One effect of Barack Obama’s intention to freeze a small portion of federal spending has become apparent — conservatives have mixed emotions on how to approach it.  Many have, as Jazz Shaw puts it, “heaped scorn” on the idea for reasons I’ve already outlined.  Others like Bill Kristol see opportunity to turn public perception around towards better fiscal discipline:

Republicans, in a spirit of bipartisanship, should praise the president for beginning to come to his senses about too much government spending (and for acknowledging at the same time that national security spending can’t be frozen). They can point out that of course in the spirit of the spending freeze we can’t be creating new and expensive entitlements (health care). And then they can work to expand the discussion of how we’re going to deal with the deficit and the debt by re-limiting the size and scope of the federal government. Obama’s pseudo-spending freeze is a chance for Republicans to be (refreshingly!) bipartisan, and to take advantage of Obama’s willingness to move the debate over the rest of this year to a terrain—who will constrain big government?–that is good for them, and the country.

Jim Geraghty agrees:

My argument is not “hooray Obama” and in fact it doesn’t have much to do with Obama’s specific proposal. My argument is that we’ve gotten a man who campaigned on expanding government to concede that his vision is not affordable. This is an enormous opportunity for those who want to see a smaller, more focused government.

For starters, any Democrat who opposes the spending freeze can now be justifably painted as reckless, out of control, unserious about budget matters and a threat to the nation’s long-term economic future. “Even President Obama says we have to freeze spending now. Why is Congressman So-and-so now calling for even more spending that we can’t afford?” There is enormous potential to drive a deep wedge between Obama and a large part of the Democratic caucus.

Second, by making this proposal, Obama is conceding a large portion of the terms of the debate. For all extents and purposes, spending increases are now off the table. Will Obama probably switch back and propose more spending in coming years? Of course. But now the GOP can point to Obama’s own proposals and own words, not just as a candidate – because we know all of those statements come with an expiration date — but the centerpiece of his first State of the Union.

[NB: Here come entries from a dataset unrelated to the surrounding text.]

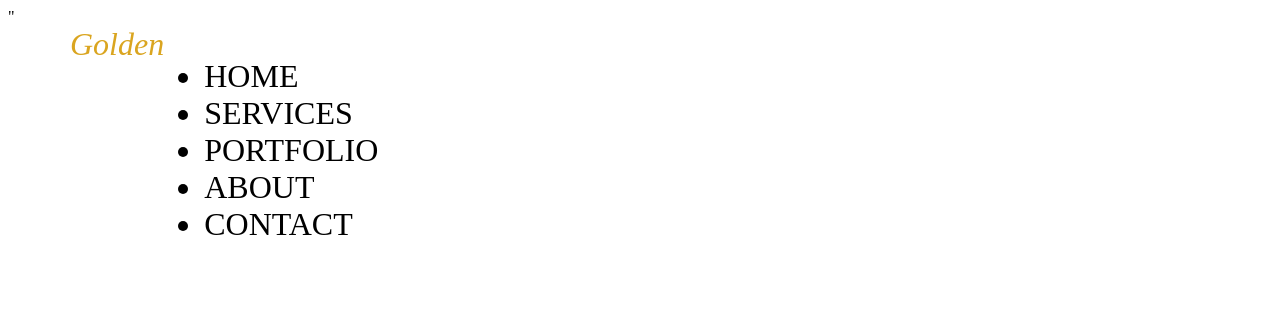
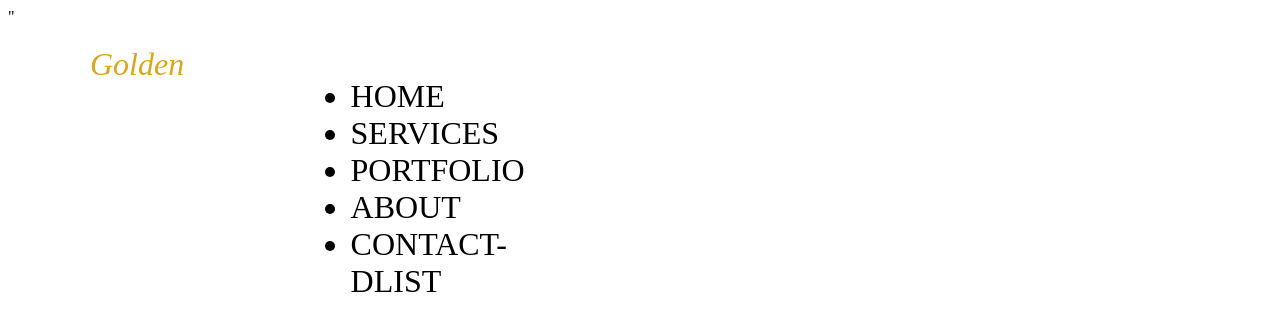
Before and after one commit to MateuszCrono/KodillaWeek4, a website: page index.html in a window 1280 px wide. Shown: the top 316 px of the page. Drawn offline with Linux system fonts and the light colour scheme.

Commit message:
Working with navbar

```diff
--- a/css/style.css
+++ b/css/style.css
@@ -17,6 +17,7 @@ nav {
     flex-wrap: wrap;
     flex-direction: row;
     margin: 0 auto;
+    padding: 20px;
 }
 
 .left-navbar {
@@ -29,6 +30,8 @@ nav {
     text-decoration: none;
     text-transform: uppercase;
     font-size: 32px;
+    display: block;
+
 }
 
 /* Splash */
@@ -36,13 +39,13 @@ nav {
 .splash {
     color: white;
     background-color: aquamarine;
-    h1 {
+}
+.splash h1 {
         font-size: 72px;
     }
-    h2 {
+.splash h2 {
         font-size: 56px;
     }
-    button {
+.splash button {
         font-size: 50px;
     }
-}
--- a/index.html
+++ b/index.html
@@ -10,17 +10,19 @@
 
     <body>
         <nav class="navbar">
-            <div class="left-navbar">
+            <div class="row">
+                <div class="left-navbar col-6">
                     <a class="brand"> <i>Golden</i></a>
                 </div>
-            <div class="right-navbar">
+                <div class="right-navbar col-6">
                     <ul>
                         <li><a href="#""></a>Home</li>
                         <li><a href="#""></a>Services</li>
                         <li><a href="#""></a>Portfolio</li>
                         <li><a href="#""></a>About</li>
-                    <li><a href="#""></a>Contact</li>
+                        <li><a href="#""></a>Contact-dlist</li>
                     </ul>
+                </div>
             </div>
         </nav>
 
```
Lines whose indentation alone changed are shown as unchanged.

These are good points, and well taken.  If Republicans want to be seen as the party of reduced federal spending, then we have to support, well, reduced federal spending.  Even steps in the right direction should come with positive reactions, especially since they do create a baseline of expectation that further increases will break these pledges — even if Obama attempts to explain that the increases were exempted from the freeze.  It makes all of his potential big-spending programs that much more politically fraught, and Democrats supporting them that much more politically vulnerable, in the long run.

So we should say that a spending freeze on the small portion of the budget that Obama highlights is good — for a start.  As Veronique de Rugy makes clear, though, the real budget problems don’t come from this portion of the budget anyway.  Furthermore, the spending “freeze” is still mainly a sham that follows on a three-year period of Democratic budgeting that increased federal outlays more than the previous six years of Republican budgeting ($900 billion, possibly more, to $800 billion).  Republicans need to make that point very clear and argue that while a freeze is the first step, the next step must be to roll back those federal-budget increases back to at least 2007 levels in order to actually impact the budget deficit, let alone long-term debt.  That will require significant cuts in federal programs that Democrats created or inflated over the last three years while having control of the pursestrings.

What do you think?  Take the poll on how Republicans should respond to the Obama freeze proposal: